RECORDS FOR PROCESSING:

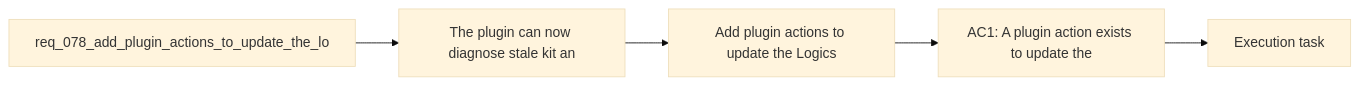
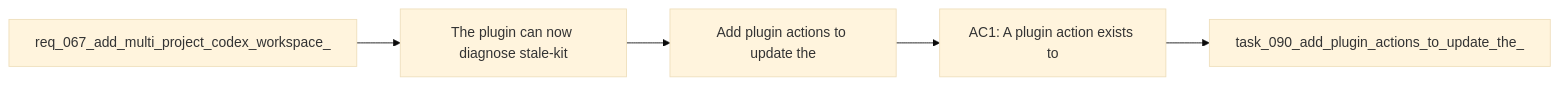
The diagram in logics/backlog/item_101_add_plugin_actions_to_update_the_logics_kit_and_sync_codex_overlays.md (AlexAgo83/logics-manager), drawn with Mermaid (base theme) before and after one commit. The commit also changed other lines of this file and 481 other files, not shown here.

````diff
--- a/logics/backlog/item_101_add_plugin_actions_to_update_the_logics_kit_and_sync_codex_overlays.md
+++ b/logics/backlog/item_101_add_plugin_actions_to_update_the_logics_kit_and_sync_codex_overlays.md
@@ -33,9 +33,9 @@
 ```mermaid
 %% logics-kind: backlog
 %% logics-signature: backlog|add-plugin-actions-to-update-the-logics-|req-067-add-multi-project-codex-workspac|the-plugin-can-now-diagnose-stale-kit|ac1-a-plugin-action-exists-to
 flowchart LR
-    Request[req_078_add_plugin_actions_to_update_the_lo] --> Problem[The plugin can now diagnose stale kit an]
-    Problem --> Scope[Add plugin actions to update the Logics ]
-    Scope --> Acceptance[AC1: A plugin action exists to update the]
-    Acceptance --> Tasks[Execution task]
+    Request[req_067_add_multi_project_codex_workspace_] --> Problem[The plugin can now diagnose stale-kit]
+    Problem --> Scope[Add plugin actions to update the]
+    Scope --> Acceptance[AC1: A plugin action exists to]
+    Acceptance --> Tasks[task_090_add_plugin_actions_to_update_the_]
 ```
````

WORK INSTRUCTION: Could you write out the records exactly while omitting every picture?

RESULT OF THIS EXERCISE:
The diagram in logics/backlog/item_101_add_plugin_actions_to_update_the_logics_kit_and_sync_codex_overlays.md (AlexAgo83/logics-manager), drawn with Mermaid (base theme) before and after one commit. The commit also changed other lines of this file and 481 other files, not shown here.

````diff
--- a/logics/backlog/item_101_add_plugin_actions_to_update_the_logics_kit_and_sync_codex_overlays.md
+++ b/logics/backlog/item_101_add_plugin_actions_to_update_the_logics_kit_and_sync_codex_overlays.md
@@ -33,9 +33,9 @@
 ```mermaid
 %% logics-kind: backlog
 %% logics-signature: backlog|add-plugin-actions-to-update-the-logics-|req-067-add-multi-project-codex-workspac|the-plugin-can-now-diagnose-stale-kit|ac1-a-plugin-action-exists-to
 flowchart LR
-    Request[req_078_add_plugin_actions_to_update_the_lo] --> Problem[The plugin can now diagnose stale kit an]
-    Problem --> Scope[Add plugin actions to update the Logics ]
-    Scope --> Acceptance[AC1: A plugin action exists to update the]
-    Acceptance --> Tasks[Execution task]
+    Request[req_067_add_multi_project_codex_workspace_] --> Problem[The plugin can now diagnose stale-kit]
+    Problem --> Scope[Add plugin actions to update the]
+    Scope --> Acceptance[AC1: A plugin action exists to]
+    Acceptance --> Tasks[task_090_add_plugin_actions_to_update_the_]
 ```
````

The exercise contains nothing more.